§ Before and after images
========================================

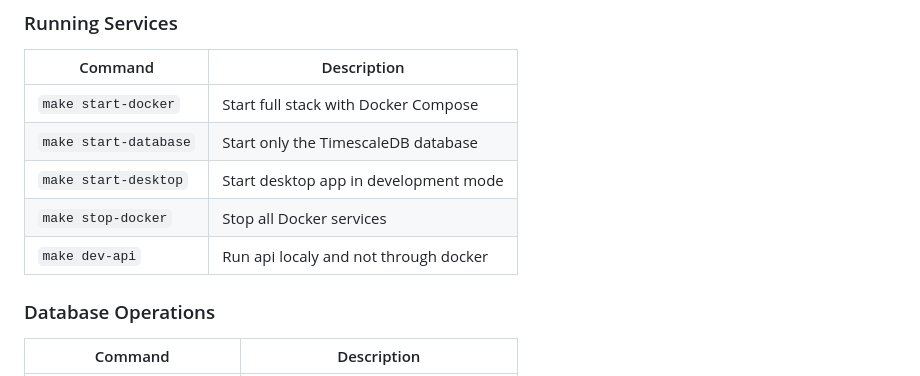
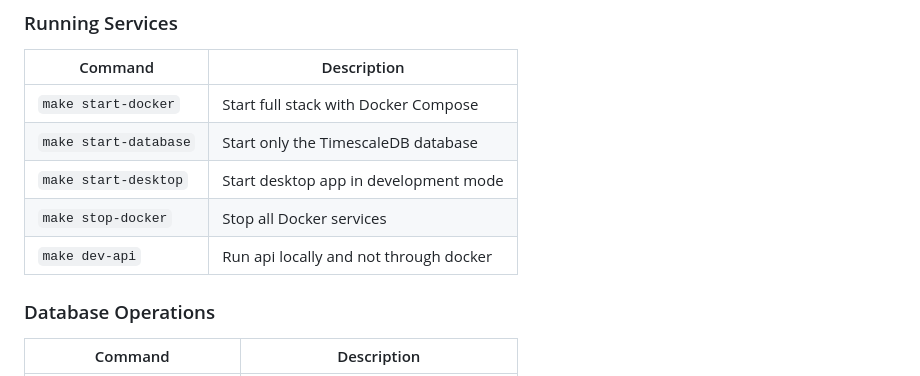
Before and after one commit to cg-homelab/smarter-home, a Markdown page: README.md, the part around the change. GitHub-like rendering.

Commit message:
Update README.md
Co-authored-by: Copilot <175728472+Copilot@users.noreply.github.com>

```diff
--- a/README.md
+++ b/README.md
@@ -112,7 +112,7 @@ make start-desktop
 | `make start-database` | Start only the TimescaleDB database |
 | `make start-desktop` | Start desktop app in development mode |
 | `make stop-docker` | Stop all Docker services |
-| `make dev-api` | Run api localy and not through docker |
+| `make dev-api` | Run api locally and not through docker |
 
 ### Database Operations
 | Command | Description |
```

========================================

§ WHAT YOU SHOULD DO
Please copy every line in the entries where "docker" appears.

§ RESPONSE TO THE EXERCISE
 | `make stop-docker` | Stop all Docker services |
-| `make dev-api` | Run api localy and not through docker |
+| `make dev-api` | Run api locally and not through docker |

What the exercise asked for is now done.